Castro's new job has political drawbacks

AddThis

Housing and Urban Development Secretary nominee, San Antonio, Texas Mayor Julian Castro testifies on Capitol Hill in Washington on June 17, 2014. The Senate has easily confirmed Castro to head the Department of Housing and Urban Development in Wednesday's 71- 26 vote making Castro one of the highest-ranking Hispanics in government. 

 
Housing and Urban Development Secretary nominee, San Antonio, Texas Mayor Julian Castro testifies on Capitol Hill in Washington on June 17, 2014. The Senate has easily confirmed Castro to head the Department of Housing and Urban Development in Wednesday's 71- 26 vote making Castro one of the highest-ranking Hispanics in government.   

Last Wednesday, Julian Castro —the Mayor of San Antonio— was overwhelmingly confirmed by the US Senate as the next Secretary of Housing and Urban Development. The position will give the 39 year-old Democrat some serious Washington clout as he continues climbing up the rungs of the political ladder. Castro has openly expressed interest in higher office, and many are speculating that he could be Hillary Clinton's running mate in 2016 if the former First Lady and Secretary and State indeed decides to run for President.

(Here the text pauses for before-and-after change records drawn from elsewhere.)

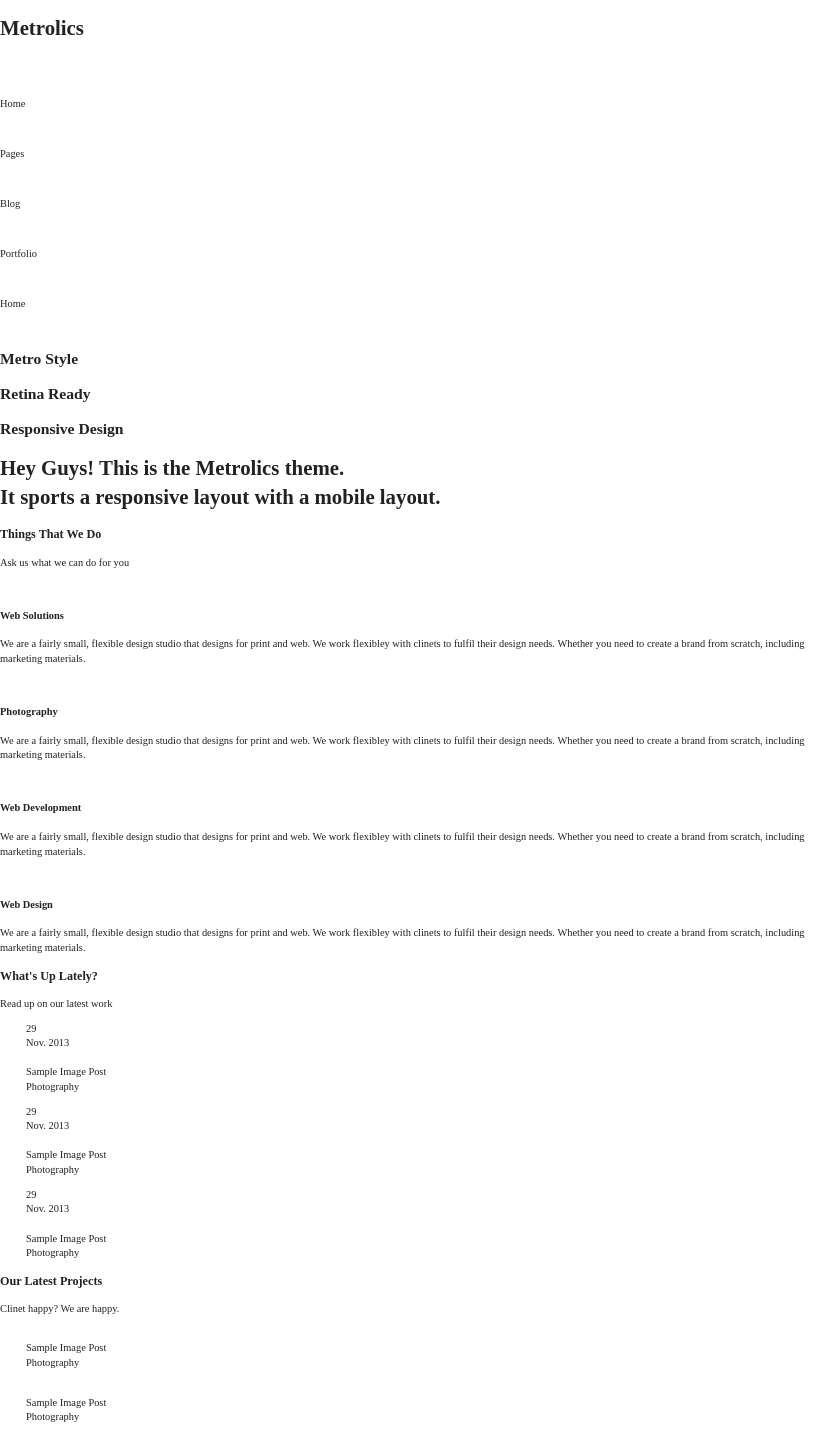
Repository: claudiashin/metrolics
Page: index.html
An editor plug-in stored every save of this project. The page is shown before and after the next save, followed by the edit.
The browser window is 1280 px wide. The pictures show the whole page, at 65% of full size.

Above is the page before, as saved 2021-01-27 15:57:12.

After the next save:
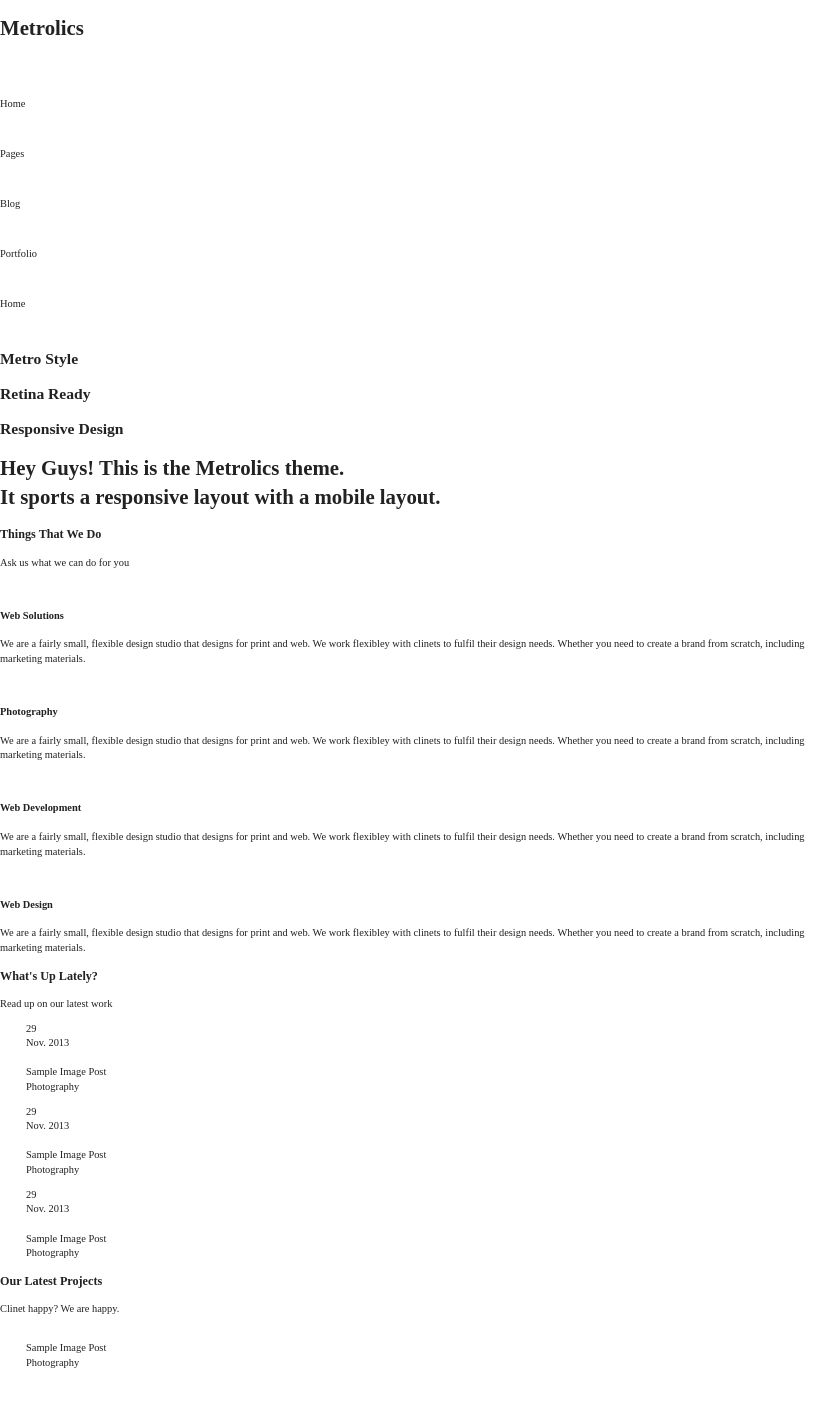
Saved 6 s later.
--- a/index.html
+++ b/index.html
@@ -157,7 +157,6 @@
     <div class="container">
       <figure>
         <img src="" value="">
-        <figcaption>Sample Image Post <br> Photography</figcaption>
       </figure>
     </div>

What everyone else apparently has neglected to mention is that, by accepting this position to serve in President Barack Obama's cabinet for the remaining two and a half years of his term, Castro has totally and unequivocally disenfranchised himself from holding Statewide political office in this State.

Republicans love to link Democrats to the unpopular President, even if no such connection exists. Are you the five-term incumbent County Commissioner in Madisonville? Doesn't matter, your Republican opponent will plaster the airwaves and billboards with slogans blasting you as "Obama's best friend," even if you've never met —or voted for— the man. When it comes to someone like Castro, who will legitimately be indelibly linked, Republicans are figuratively frothing at the mouth thinking of the possibilities.

Furthermore, even when the day comes that Texas turns blue, Obama will not likely be a popular figure. Even in cycles where Democrats prevail Statewide, I cannot imagine a former Cabinet secretary of the Obama administration doing very well. This precludes Castro from running for Governor in 2018, which I had formerly assumed his plan had been all along.

I like Castro, and I would love to vote for him if he were to run for some high office. But unless Clinton has promised him the Vice-Presidency, I cannot imagine my vote going to a successful candidate in the near future.